**WHAT IS EXPECTED**
Once you know how many lines below hold "correct", reply with that number and add nothing.

------------------------

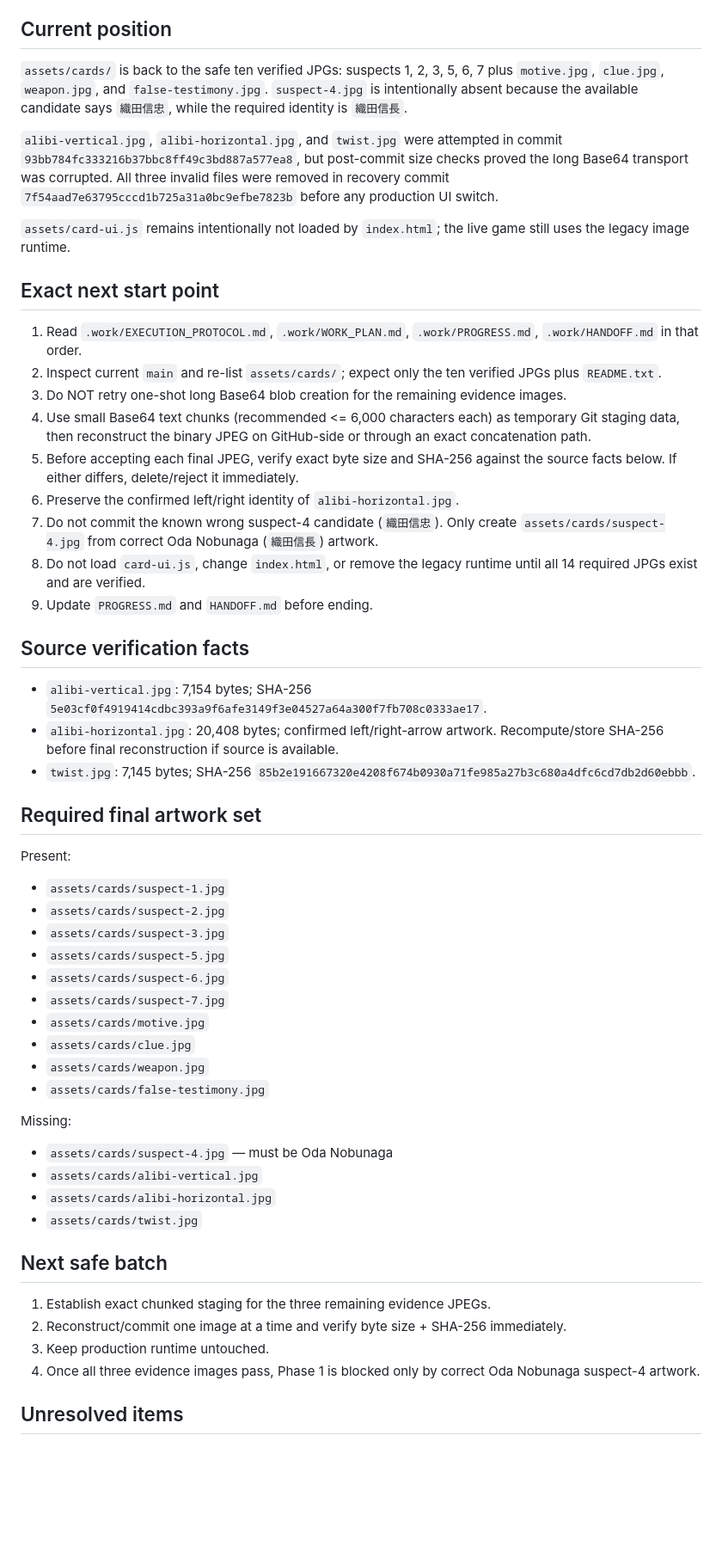
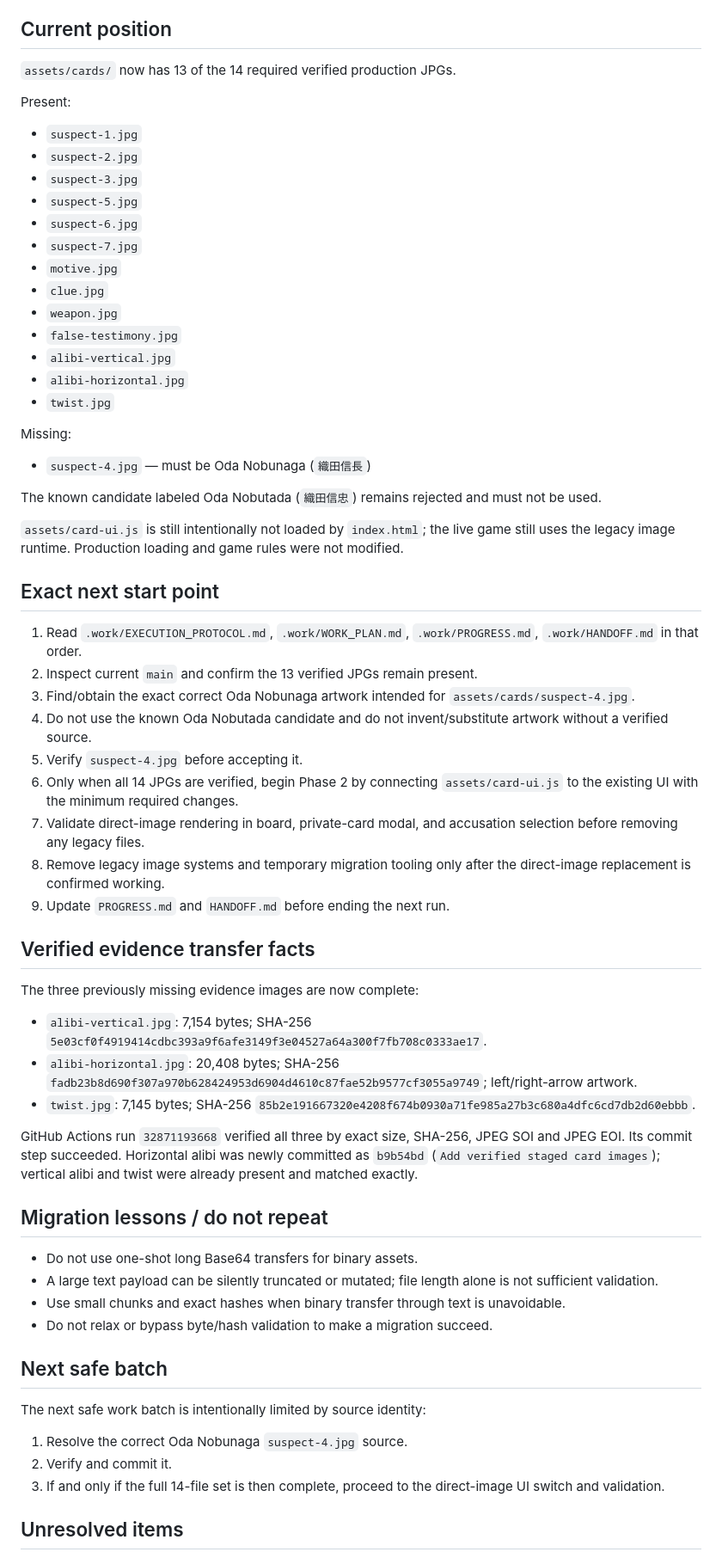
Before and after one commit to h169432-cell/my-first-game, a Markdown page: .work/HANDOFF.md, the part around one of its changes. Shown at 86% size. Drawn GitHub-style; blank space fills up the shorter version.

Commit message:
Update handoff to final suspect artwork blocker

```diff
--- a/.work/HANDOFF.md
+++ b/.work/HANDOFF.md
@@ -4,56 +4,64 @@ Last updated: 2026-08-26 00:34 JST
 
 ## Current position
 
-`assets/cards/` is back to the safe ten verified JPGs: suspects 1, 2, 3, 5, 6, 7 plus `motive.jpg`, `clue.jpg`, `weapon.jpg`, and `false-testimony.jpg`. `suspect-4.jpg` is intentionally absent because the available candidate says `織田信忠`, while the required identity is `織田信長`.
+`assets/cards/` now has 13 of the 14 required verified production JPGs.
 
-`alibi-vertical.jpg`, `alibi-horizontal.jpg`, and `twist.jpg` were attempted in commit `93bb784fc333216b37bbc8ff49c3bd887a577ea8`, but post-commit size checks proved the long Base64 transport was corrupted. All three invalid files were removed in recovery commit `7f54aad7e63795cccd1b725a31a0bc9efbe7823b` before any production UI switch.
+Present:
+- `suspect-1.jpg`
+- `suspect-2.jpg`
+- `suspect-3.jpg`
+- `suspect-5.jpg`
+- `suspect-6.jpg`
+- `suspect-7.jpg`
+- `motive.jpg`
+- `clue.jpg`
+- `weapon.jpg`
+- `false-testimony.jpg`
+- `alibi-vertical.jpg`
+- `alibi-horizontal.jpg`
+- `twist.jpg`
 
-`assets/card-ui.js` remains intentionally not loaded by `index.html`; the live game still uses the legacy image runtime.
+Missing:
+- `suspect-4.jpg` — must be Oda Nobunaga (`織田信長`)
+
+The known candidate labeled Oda Nobutada (`織田信忠`) remains rejected and must not be used.
+
+`assets/card-ui.js` is still intentionally not loaded by `index.html`; the live game still uses the legacy image runtime. Production loading and game rules were not modified.
 
 ## Exact next start point
 
 1. Read `.work/EXECUTION_PROTOCOL.md`, `.work/WORK_PLAN.md`, `.work/PROGRESS.md`, `.work/HANDOFF.md` in that order.
-2. Inspect current `main` and re-list `assets/cards/`; expect only the ten verified JPGs plus `README.txt`.
-3. Do NOT retry one-shot long Base64 blob creation for the remaining evidence images.
-4. Use small Base64 text chunks (recommended <= 6,000 characters each) as temporary Git staging data, then reconstruct the binary JPEG on GitHub-side or through an exact concatenation path.
-5. Before accepting each final JPEG, verify exact byte size and SHA-256 against the source facts below. If either differs, delete/reject it immediately.
-6. Preserve the confirmed left/right identity of `alibi-horizontal.jpg`.
-7. Do not commit the known wrong suspect-4 candidate (`織田信忠`). Only create `assets/cards/suspect-4.jpg` from correct Oda Nobunaga (`織田信長`) artwork.
-8. Do not load `card-ui.js`, change `index.html`, or remove the legacy runtime until all 14 required JPGs exist and are verified.
-9. Update `PROGRESS.md` and `HANDOFF.md` before ending.
+2. Inspect current `main` and confirm the 13 verified JPGs remain present.
+3. Find/obtain the exact correct Oda Nobunaga artwork intended for `assets/cards/suspect-4.jpg`.
+4. Do not use the known Oda Nobutada candidate and do not invent/substitute artwork without a verified source.
+5. Verify `suspect-4.jpg` before accepting it.
+6. Only when all 14 JPGs are verified, begin Phase 2 by connecting `assets/card-ui.js` to the existing UI with the minimum required changes.
+7. Validate direct-image rendering in board, private-card modal, and accusation selection before removing any legacy files.
+8. Remove legacy image systems and temporary migration tooling only after the direct-image replacement is confirmed working.
+9. Update `PROGRESS.md` and `HANDOFF.md` before ending the next run.
 
-## Source verification facts
+## Verified evidence transfer facts
 
+The three previously missing evidence images are now complete:
 - `alibi-vertical.jpg`: 7,154 bytes; SHA-256 `5e03cf0f4919414cdbc393a9f6afe3149f3e04527a64a300f7fb708c0333ae17`.
-- `alibi-horizontal.jpg`: 20,408 bytes; confirmed left/right-arrow artwork. Recompute/store SHA-256 before final reconstruction if source is available.
+- `alibi-horizontal.jpg`: 20,408 bytes; SHA-256 `fadb23b8d690f307a970b628424953d6904d4610c87fae52b9577cf3055a9749`; left/right-arrow artwork.
 - `twist.jpg`: 7,145 bytes; SHA-256 `85b2e191667320e4208f674b0930a71fe985a27b3c680a4dfc6cd7db2d60ebbb`.
 
-## Required final artwork set
+GitHub Actions run `32871193668` verified all three by exact size, SHA-256, JPEG SOI and JPEG EOI. Its commit step succeeded. Horizontal alibi was newly committed as `b9b54bd` (`Add verified staged card images`); vertical alibi and twist were already present and matched exactly.
 
-Present:
-- `assets/cards/suspect-1.jpg`
-- `assets/cards/suspect-2.jpg`
-- `assets/cards/suspect-3.jpg`
-- `assets/cards/suspect-5.jpg`
-- `assets/cards/suspect-6.jpg`
-- `assets/cards/suspect-7.jpg`
-- `assets/cards/motive.jpg`
-- `assets/cards/clue.jpg`
-- `assets/cards/weapon.jpg`
-- `assets/cards/false-testimony.jpg`
+## Migration lessons / do not repeat
 
-Missing:
-- `assets/cards/suspect-4.jpg` — must be Oda Nobunaga
-- `assets/cards/alibi-vertical.jpg`
-- `assets/cards/alibi-horizontal.jpg`
-- `assets/cards/twist.jpg`
+- Do not use one-shot long Base64 transfers for binary assets.
+- A large text payload can be silently truncated or mutated; file length alone is not sufficient validation.
+- Use small chunks and exact hashes when binary transfer through text is unavoidable.
+- Do not relax or bypass byte/hash validation to make a migration succeed.
 
 ## Next safe batch
 
-1. Establish exact chunked staging for the three remaining evidence JPEGs.
-2. Reconstruct/commit one image at a time and verify byte size + SHA-256 immediately.
-3. Keep production runtime untouched.
-4. Once all three evidence images pass, Phase 1 is blocked only by correct Oda Nobunaga suspect-4 artwork.
+The next safe work batch is intentionally limited by source identity:
+1. Resolve the correct Oda Nobunaga `suspect-4.jpg` source.
+2. Verify and commit it.
+3. If and only if the full 14-file set is then complete, proceed to the direct-image UI switch and validation.
 
 ## Unresolved items
 
```
Also changed, not shown: other parts of .work/HANDOFF.md (+6 -4 lines).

------------------------

**RESPONSE FOR THIS EXERCISE**
4